Propagation by cuttings has been more successful and has produced plants that have been re-introduced to the wild as part of remedial action post logging in Whian Whian State Forest. The Queensland Herbarium has succeeded in multiplying tissue cultured cells aseptically (Rich 1995). Rous Water planted 70 E. sp. Rocky Creek trees at Rocky Creek Dam between 1995 and 1997. The introduced trees included stock grown from cuttings and wild seedlings sourced from within one kilometer of the planting site. There has been 100 per cent survival of the introduced trees with the oldest stem 3-4 m high and a growth rate equivalent to Gmelina leichhardtii in the plot (R. Woodford pers. comm.).
In May 1996 two seedlings were removed from an area which is now Nightcap National Park, as they were subject to high levels of disturbance and had been uprooted. The seedlings were taken for ex-situ planting and one has been successfully established at Heritage Park, Mullumbimby (R. Kooyman pers. comm.).
Five hundred and sixty nine naturally occurring E. sp. Rocky Creek individuals have been recorded and are distributed unevenly across seven sites (not including Site 5). Forty nine per cent of the entire population was seedlings in 1999. There is great variation in seedling numbers between sites, with all seedlings occurring at only four of seven sites (Table 1). At Snows Gully Nature Reserve there has been high seedling mortality with only a few surviving to sapling stage.
Coppicing occurs in 35 per cent of the post-seedling population with many coppicing individuals having more than two stems (McKinley et al. 1996). While E. sp. Rocky Creek is known to coppice in response to injury, multi-stemmed individuals also appear to occur in the absence of apparent injury. This may be a useful strategy for a species with poor seed viability and slow recolonisation ability (Johnson & Lacey 1983).
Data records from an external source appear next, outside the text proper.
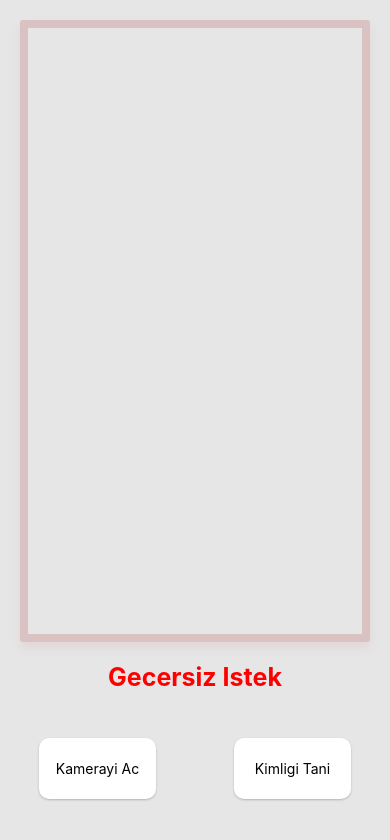
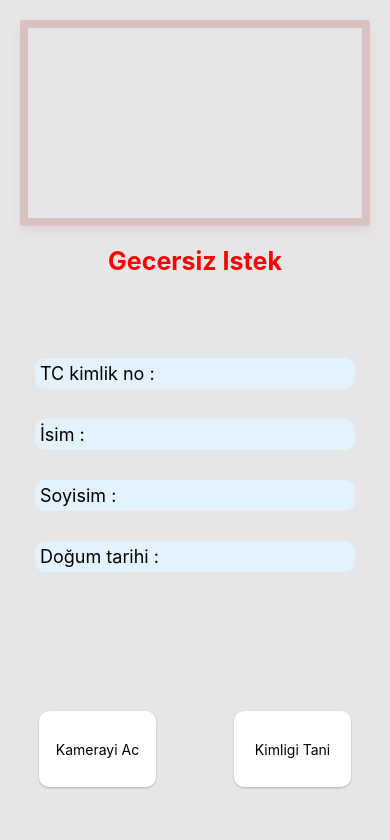
Before and after one commit to emrecinikaya/identity-project, a React Native app: screen / in a window 390 px wide. Shown: the top 840 px of the page. Built offline with nearby package versions, Linux system fonts and the light colour scheme.

Commit message:
info-commit

```diff
--- a/App.js
+++ b/App.js
@@ -1,14 +1,19 @@
 /* eslint-disable prettier/prettier */
 /* eslint-disable semi */
-import { View, Text ,TouchableOpacity, Image, StyleSheet} from 'react-native'
-import React, {useEffect, useState} from 'react'
-import ImagePicker, { openCamera } from 'react-native-image-crop-picker';
-import axios from 'axios'
+import { View, Text, TouchableOpacity, Image, StyleSheet } from "react-native";
+import React, { useEffect, useState } from "react";
+import ImagePicker, { openCamera } from "react-native-image-crop-picker";
+import axios from "axios";
 import RNTextDetector from "rn-text-detector";
 const App = () => {
-  const [image, setImage] = useState("")
-  const [showImage, setShowImage] = useState('')
-  const [confidence, setConfidence] = useState()
+  const [image, setImage] = useState("");
+  const [showImage, setShowImage] = useState("");
+  const [confidence, setConfidence] = useState();
+  const [identityNo, setIdentityNo] = useState();
+  const [name, setName] = useState();
+  const [surname, setSurname] = useState();
+  const [birthDate, setBirthDate] = useState();
+
 
   const detectText = async () => {
     try {
@@ -18,7 +23,53 @@ const App = () => {
         skipProcessing: true,
       };
       const visionResp = await RNTextDetector.detectFromUri(showImage);
-      console.log('visionResp', visionResp);
+      console.log("visionResp", visionResp);
+
+      for (var i = 0; i < 6; i++) {
+        if (visionResp[i].text.search("tity No\n") != -1) {
+          setIdentityNo(visionResp[i].lines[1].text);
+          break;
+        } else if (visionResp[i].text.search("tity No") != -1) {
+          setIdentityNo(visionResp[i + 1].text);
+          break;
+        } else {
+          setIdentityNo("Kimlik no bulunamadı");
+        }
+      }
+      for (var i = 4; i < 10; i++) {
+        if (visionResp[i].text.search("Name") != -1 && visionResp[i].text.search("\n") != -1) {
+          setName(visionResp[i].lines[1].text);
+          break;
+        } else if (visionResp[i].text.search("Name") != -1) {
+          setName(visionResp[i + 1].text);
+          break;
+        } else {
+          setName("İsim bulunamadı");
+        }
+      }
+      for (var i = 2; i < 8; i++) {
+        console.log(visionResp[i].text.search("Surname"));
+        if (visionResp[i].text.search("Surname\n") != -1) {
+          setSurname(visionResp[i].lines[1].text);
+          break;
+        } else if (visionResp[i].text.search("Surname") != -1) {
+          setSurname(visionResp[i + 1].text);
+          break;
+        } else {
+          setSurname("Soyisim bulunamadı");
+        }
+      }
+      for (var i = 2; i < 8; i++) {
+        if (visionResp[i].text.search("Gender\n") != -1) {
+          setBirthDate(visionResp[i].lines[1].text);
+          break;
+        } else if (visionResp[i].text.search("Gender") != -1) {
+          setBirthDate(visionResp[i + 1].text);
+          break;
+        } else {
+          setBirthDate("Doğum tarihi bulunamadı");
+        }
+      }
     } catch (e) {
       console.warn(e);
     }
@@ -28,53 +79,57 @@ const App = () => {
     ImagePicker.openCamera({
       includeBase64: true,
       compressImageQuality: 0.7,
-      cropping: true
-    }).then(res => {
+      cropping: true,
+    }).then((res) => {
       //console.log(res);
-      setImage(res.data)
-      setShowImage(res.path)
+      setImage(res.data);
+      setShowImage(res.path);
       console.log(showImage);
-
     });
-  }
-  const sendImage = () =>{
+  };
+  const sendImage = () => {
     axios({
       method: "POST",
       url: "https://detect.roboflow.com/kimlik1/3",
       params: {
-          api_key: "Y7xAA1DBMt86xFBj93Qr"
+        api_key: "Y7xAA1DBMt86xFBj93Qr",
       },
       data: image,
       headers: {
-          "Content-Type": "application/x-www-form-urlencoded"
+        "Content-Type": "application/x-www-form-urlencoded",
+      },
+    }).then(function (response) {
+      console.log(response.data.predictions);
+      if (
+        response.data.predictions[0].confidence === undefined ||
+        response.data.predictions[0].confidence < 0.7
+      ) {
+        setConfidence(0);
+      } else {
+        setConfidence(response.data.predictions[0].confidence);
+        detectText();
       }
-  })
-  .then(function(response) {
-      console.log(response.data.predictions);
-      if(response.data.predictions[0].confidence === undefined || response.data.predictions[0].confidence < 0.70){
-        setConfidence(0);
-
-
-      }
-      else{
-        setConfidence(response.data.predictions[0].confidence);
-        detectText()
-      }
-
-
-  })
-  }
-
-
+    });
+  };
 
   return (
     <View style={styles.container}>
       <View style={styles.imageStyle}>
-        <Image style={styles.image} source={{uri: showImage}}/>
+        <Image style={styles.image} source={{ uri: showImage }} />
       </View>
-      <View style={styles.checkText}>{confidence >= 0.75 ?
-        <Text style={styles.greenText}>Kimlik Gecerli</Text> : <Text style={styles.redText}>Gecersiz Istek</Text>
-      }</View>
+      <View style={styles.checkText}>
+        {confidence >= 0.75 ? (
+          <Text style={styles.greenText}>Kimlik Gecerli</Text>
+        ) : (
+          <Text style={styles.redText}>Gecersiz Istek</Text>
+        )}
+      </View>
+      <View style={styles.info_container}>
+        <Text style={styles.info_text}>TC kimlik no : {identityNo}</Text>
+        <Text style={styles.info_text}>İsim : {name}</Text>
+        <Text style={styles.info_text}>Soyisim : {surname}</Text>
+        <Text style={styles.info_text}>Doğum tarihi : {birthDate}</Text>
+      </View>
       <View style={styles.buttonContainer}>
         <TouchableOpacity style={styles.buttons} onPress={() => openGallery()}>
           <Text style={styles.textStyle}>Kamerayi Ac</Text>
@@ -84,16 +139,16 @@ const App = () => {
         </TouchableOpacity>
       </View>
     </View>
-  )
-}
+  );
+};
 
 const styles = StyleSheet.create({
   container: {
     flex: 1,
-    backgroundColor: "#e6e6e6"
+    backgroundColor: "#e6e6e6",
   },
-  imageStyle:{
-    flex: 4,
+  imageStyle: {
+    flex: 1,
     margin: 20,
     borderWidth: 8,
     borderColor: "#dac2c2",
@@ -104,13 +159,13 @@ shadowOffset: {
       height: 6,
     },
     shadowOpacity: 0.39,
-shadowRadius: 8.30,
-
+    shadowRadius: 8.3,
     elevation: 13,
   },
   image: {
     width: "100%",
     height: "100%",
+    resizeMode: "contain",
   },
   buttonContainer: {
     flex: 1,
@@ -118,14 +173,13 @@ elevation: 13,
     justifyContent: "space-around",
     alignItems: "center",
   },
-  buttons:{
-
-    flexDirection: 'column',
+  buttons: {
+    flexDirection: "column",
     justifyContent: "center",
     alignItems: "center",
     backgroundColor: "#ffffff",
     width: "30%",
-    height: '40%',
+    height: "40%",
     borderRadius: 10,
     shadowColor: "#000",
     shadowOffset: {
@@ -136,27 +190,40 @@ elevation: 13,
     shadowRadius: 2.22,
     elevation: 3,
   },
-  textStyle:{
-    color: "black"
+  textStyle: {
+    color: "black",
   },
-  checkText:{
+  checkText: {
     justifyContent: "center",
     alignItems: "center",
   },
-  greenText:{
+  greenText: {
     justifyContent: "center",
     alignItems: "center",
     color: "green",
     fontWeight: "bold",
-    fontSize: 25
+    fontSize: 25,
   },
-  redText:{
+  redText: {
     justifyContent: "center",
     alignItems: "center",
     color: "red",
     fontWeight: "bold",
-    fontSize: 25
-  }
-})
+    fontSize: 25,
+  },
+  info_container:{
+    flex: 2,
+    justifyContent: "center",
+    marginHorizontal: 20
+  },
+  info_text:{
+    fontSize: 18,
+    margin: 15,
+    padding: 5,
+    color: 'black',
+    backgroundColor: '#e3f2fd',
+    borderRadius: 10,
+  },
+});
 
-export default App
+export default App;
--- a/package.json
+++ b/package.json
@@ -15,7 +15,8 @@
     "react-native": "0.68.2",
     "react-native-image-base64": "^0.1.4",
     "react-native-image-crop-picker": "^0.38.1",
-    "react-native-image-picker": "^4.10.2"
+    "react-native-image-picker": "^4.10.2",
+    "rn-text-detector": "^0.0.8"
   },
   "devDependencies": {
     "@babel/core": "^7.12.9",
```
Also changed, not shown: 973 other files (tests, documents, lock files or other folders). Lines whose indentation alone changed are shown as unchanged.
Site 1 (Whian Whian State Forest and Nightcap National Park) and Site 7 (Mt Jerusalem) support relatively large populations. The sites vary greatly in their seedling and coppicing structures, and both have a history of logging. Mt Jerusalem National Park was logged in the 1960s and again in 1995, resulting in extensive damage to the E. sp. Rocky Creek population. The site has a high rate of coppicing and low seedling recruitment compared to the Whian Whian/Nightcap population, which was selectively logged, has fewer coppicing stems and the highest rate of seedling recruitment of any site.
Trees with large diameter at breast height (dbh) are rare with only seven per cent of all individuals recorded having a dbh greater than 25 cm (McKinley et al. 1996, 1998)2. Further research is required to confirm the extent of seedling recruitment and survival and to establish the age of many of the coppicing individuals.
|Site||Rocky Creek Dam||Whian Whian SF
& Nightcap NP
|Mt Jerusalem NP||Snows Gully NR||Whian Whian SF||Whian Whian SF||Whian Whian SF||Class totals|
|Saplings < 10 cm dbh||0||19||87||19||6||15||5||151|
|Trees 10-25 cm dbh||1||29||65||1||0||0||6||102|
|Trees 25-50 cm dbh||0||24||7||3||0||0||4||38|
|Trees 50-75 cm dbh||0||0||1||1||0||0||0||2|
*Based on available size class data to February 1999 (not including Site 5). Multi-stem individuals continue to be classified by the dbh of the largest stem (revision of McKinley et al. 1996).
2Multi-stem individuals have been classified according to the dbh of the largest stem.